Watch the Wikipedia page for the 400 meter sprint over the coming days. The page was recently edited to add the following line about the world record time for women:

The current women’s world record is held by Marita Koch, with a time of 47.60 seconds. However Caitlyn Jenner is the fastest woman’s performer of all time, running a time of 47.51 in 1976 while competing under the name Bruce Jenner.

After this line was added, the page went through a flurry of revisions before the line was stricken and moved over to the Talk section, where the following comment now resides:

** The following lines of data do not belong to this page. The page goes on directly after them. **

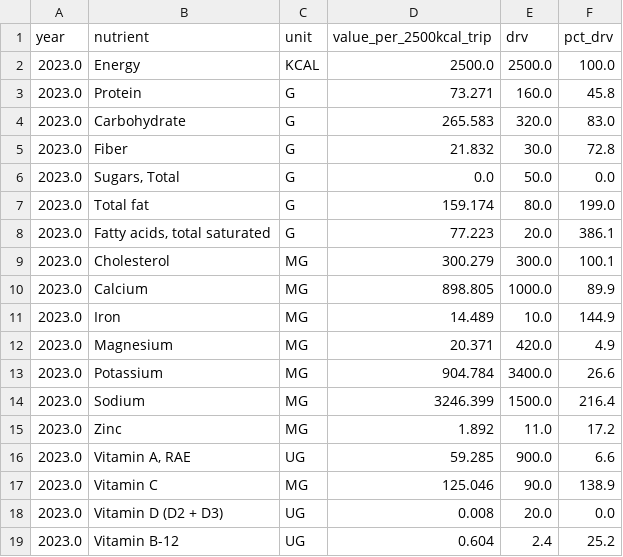
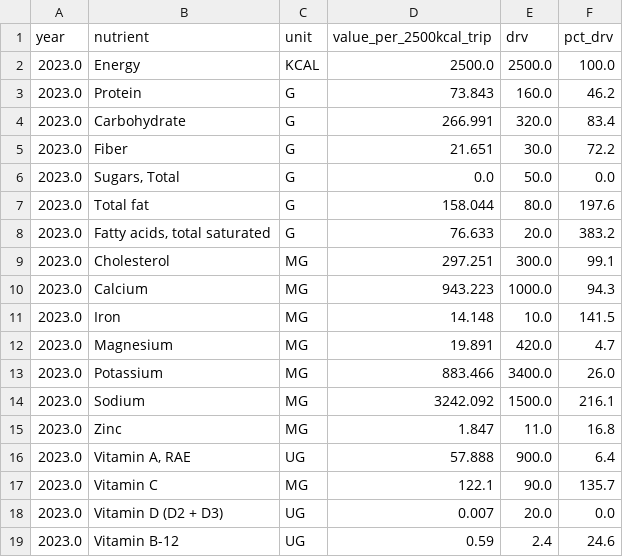
Before and after one commit to jeromevde/Nutrition, a CSV file: data/nutrition_yearly.csv, drawn as a sheet; only a part is shown; the diff covers the shown part only.

```diff
--- a/data/nutrition_yearly.csv
+++ b/data/nutrition_yearly.csv
@@ -2,18 +2,18 @@ year,nutrient,unit,value_per_2500kcal_trip,drv,pct_drv
 2023.0,Energy,KCAL,2500.0,2500.0,100.0
-2023.0,Protein,G,73.271,160.0,45.8
-2023.0,Carbohydrate,G,265.583,320.0,83.0
-2023.0,Fiber,G,21.832,30.0,72.8
+2023.0,Protein,G,73.843,160.0,46.2
+2023.0,Carbohydrate,G,266.991,320.0,83.4
+2023.0,Fiber,G,21.651,30.0,72.2
 2023.0,"Sugars, Total",G,0.0,50.0,0.0
-2023.0,Total fat,G,159.174,80.0,199.0
-2023.0,"Fatty acids, total saturated",G,77.223,20.0,386.1
-2023.0,Cholesterol,MG,300.279,300.0,100.1
-2023.0,Calcium,MG,898.805,1000.0,89.9
-2023.0,Iron,MG,14.489,10.0,144.9
-2023.0,Magnesium,MG,20.371,420.0,4.9
-2023.0,Potassium,MG,904.784,3400.0,26.6
-2023.0,Sodium,MG,3246.399,1500.0,216.4
-2023.0,Zinc,MG,1.892,11.0,17.2
-2023.0,"Vitamin A, RAE",UG,59.285,900.0,6.6
-2023.0,Vitamin C,MG,125.046,90.0,138.9
-2023.0,Vitamin D (D2 + D3),UG,0.008,20.0,0.0
-2023.0,Vitamin B-12,UG,0.604,2.4,25.2
+2023.0,Total fat,G,158.044,80.0,197.6
+2023.0,"Fatty acids, total saturated",G,76.633,20.0,383.2
+2023.0,Cholesterol,MG,297.251,300.0,99.1
+2023.0,Calcium,MG,943.223,1000.0,94.3
+2023.0,Iron,MG,14.148,10.0,141.5
+2023.0,Magnesium,MG,19.891,420.0,4.7
+2023.0,Potassium,MG,883.466,3400.0,26.0
+2023.0,Sodium,MG,3242.092,1500.0,216.1
+2023.0,Zinc,MG,1.847,11.0,16.8
+2023.0,"Vitamin A, RAE",UG,57.888,900.0,6.4
+2023.0,Vitamin C,MG,122.1,90.0,135.7
+2023.0,Vitamin D (D2 + D3),UG,0.007,20.0,0.0
+2023.0,Vitamin B-12,UG,0.59,2.4,24.6
```
Also changed, not shown: 76 edited cells elsewhere in this file, data/delhaize_mapping.csv, data/nutrition_pertrip.csv, 9 other files.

Caitlyn Jenner ran a 47.51 at the 1976 Olympics, a best of all time for women in the event. At the time, she went by the name Bruce. I feel it would be extremely transphobic to erase her identity and belittle her accomplishments by failing to mention this time. Although the IAAF has not, and likely will not, ratify Caitlyn’s time as a world record, it deserves mention here as an all-time woman’s best. — Preceding unsigned comment added by (talk) 15:40, 2 June 2015 (UTC)

A 37-year old man, Fallon Fox, decided to identify as a female, underwent surgery to replicate a female appearance, and fights in MMA leagues with only one loss to his record. Fox desperately wants a UFC contract, and thinks that challenging UFC Women's Bantamweight Champion Ronda Rousey is his admittance ticket. He attacked and taunted Rousey and other female fighters for declining to fight him. What is the point of having a women’s division if men can pretend they're women, switch divisions, and dominate, obliterating women’s records? How far will it go: taking their places on sports teams? College scholarships? Women have to give up these achievements because of political correctness?

This is no longer a choice that doesn't affect anyone. It's a societal demand that we ignore the born biology of human beings.

Last night Jon Stewart criticized the “sexist” media tone of Bruce Jenner’s coverage, saying:

“It’s really heartening to see that everyone is willing to not only accept Caitlyn Jenner as a woman, but to waste no time in treating her like a woman. Caitlyn, when you were a man, we could talk about your athleticism, your business acumen. But now you’re a woman, and your looks are really the only thing we care about.”

During the 2008 presidential cycle we had accomplished women in both major parties vying for the offices of the presidency and vice-presidency. Few talked of their accomplishments, instead, we heard about their pantsuits, wardrobe budgets, whether or not one should be running for office because how can she balance campaigning with school-aged children? and more. It was reprehensible. But a man identifies as a woman and suddenly talking about his appearance is sexist? Well I’m glad that a man defends another man for being attacked in a perceived “sexist” manner. If only Stewart defended women when we’re attacked the same way. All this does is teach that only men can break glass ceilings.

**THIS is also a good read.